Peers, Cameron (2020) Investigating physical literacy components in primary school children. PhD thesis, Dublin City University.

Introduction: The physical literacy concept can serve as a guide to transform the focus on existing messages around physical activity participation. Although each individual component of physical literacy has been found to have a unique contribution to physical activity, understanding the connectivity between the components to support the development of physically literate children is needed. Novel analysis of components would allow for differentiation of children’s physical literacy measurement and intervention. Method: The Moving Well-Being Well project assessed 2,148 Irish primary school children’s (5-12 years) physical literacy, with five core research measurements namely: i) Fundamental movement skill; ii) Physical activity motivation quality; iii) Perceived movement skill competence, iv) Physical self-efficacy and v) Physical activity levels. With subsequent development and evaluation of an empirically driven intervention seeking to positively impact children’s physical literacy levels. Results: Findings identified: i) Gender differences in regard to fundamental movement skills’ relationship with different qualities of motivation; ii) Fundamental movement skills and perceived movement skill competency mediate the physical self-efficacy – physical activity relationship; and, iii) Four physical literacy-based profiles with significantly different physical activity levels. Findings allowed for the development and implementation of an exploratory trial to increase physical literacy components. Results from the intervention highlight using physical literacy as a theoretical framework is significant for developing children’s fundamental movement skills and physical self-efficacy Theoretical Contribution: The thesis supports the concept of physical literacy with empirical evidence that the components have a relationship that form children’s physical activity. Moreover, the theoretical and practical contribution of differentiating children’s physical literacy can guide future person-centred interventions. Conclusion: Overall, this thesis highlights the importance of understanding how the components are connecting to develop a physically literate individual. Further longitudinal studies are needed to assess the impact of the Moving Well-Being Well intervention on behaviour change in regards to the physical literacy concept.
Item Type:Thesis (PhD)
Date of Award:March 2020

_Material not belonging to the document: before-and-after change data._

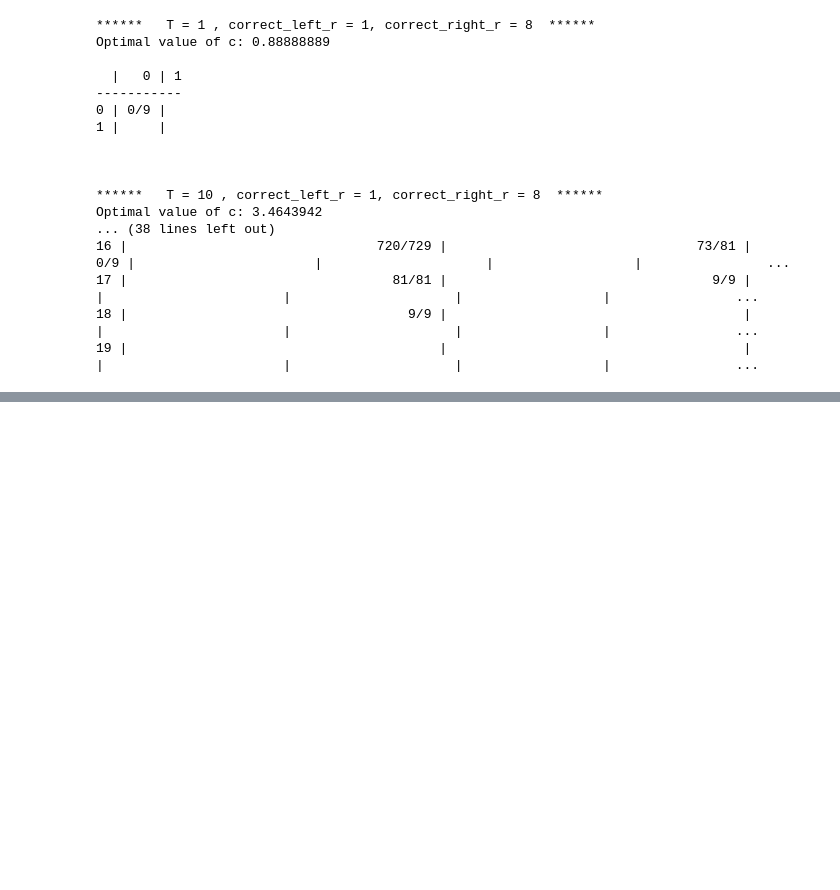
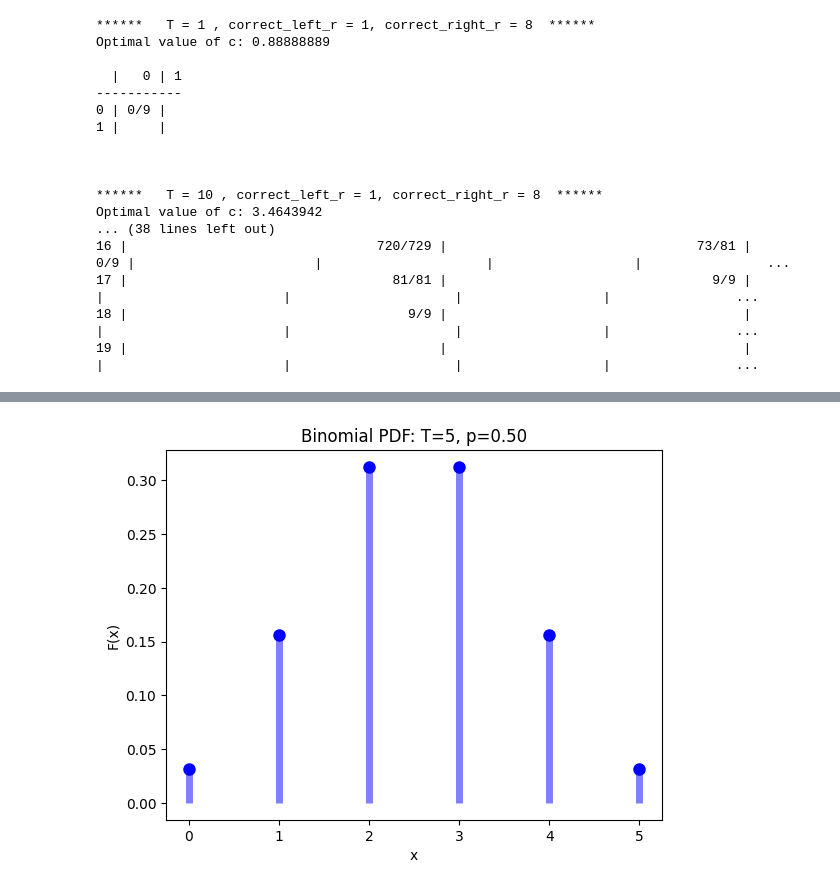
Before and after one commit to Hadartalisr/RL, a Jupyter notebook: LP/LP_test.ipynb, the cells around one changed output, grey strips where cells are left out. Drawn from its saved outputs; the diff is of its cells as text; code cells hidden in the pictures; blank space fills up the shorter version.

```diff
--- a/LP/LP_test.ipynb
+++ b/LP/LP_test.ipynb
@@ -417,0 +437,10 @@ Optimal value of c: 3.4643942
+# %%
+pdf = binom.pmf(x, T, p)
+plt.plot(x, pdf, 'bo', ms=8)
+plt.vlines(x, 0, pdf, colors='b', lw=5, alpha=0.5)
+plt.title('Binomial PDF: T=%i, p=%.2f' % (T, p))
+plt.xlabel('x')
+plt.ylabel('F(x)')
+plt.show()
+# %% [output]
+[figure, added]
```
Also changed, not shown: parts of 7 cells of this notebook, 1 other file.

Supervisor(s):Issartel, Johann, Belton, Sarahjane and O'Connor, Noel E.
Subjects:Medical Sciences > Health
Social Sciences > Education
DCU Faculties and Centres:DCU Faculties and Schools > Faculty of Science and Health > School of Health and Human Performance
Research Institutes and Centres > INSIGHT Centre for Data Analytics
Use License:This item is licensed under a Creative Commons Attribution-NonCommercial-No Derivative Works 3.0 License. View License
Funders:GAA and Dublin GAA, INSIGHT Centre for Data Analytics at DCU
ID Code:24099
Deposited On:14 Apr 2020 11:42 by Johann Issartel . Last Modified 10 Aug 2022 13:23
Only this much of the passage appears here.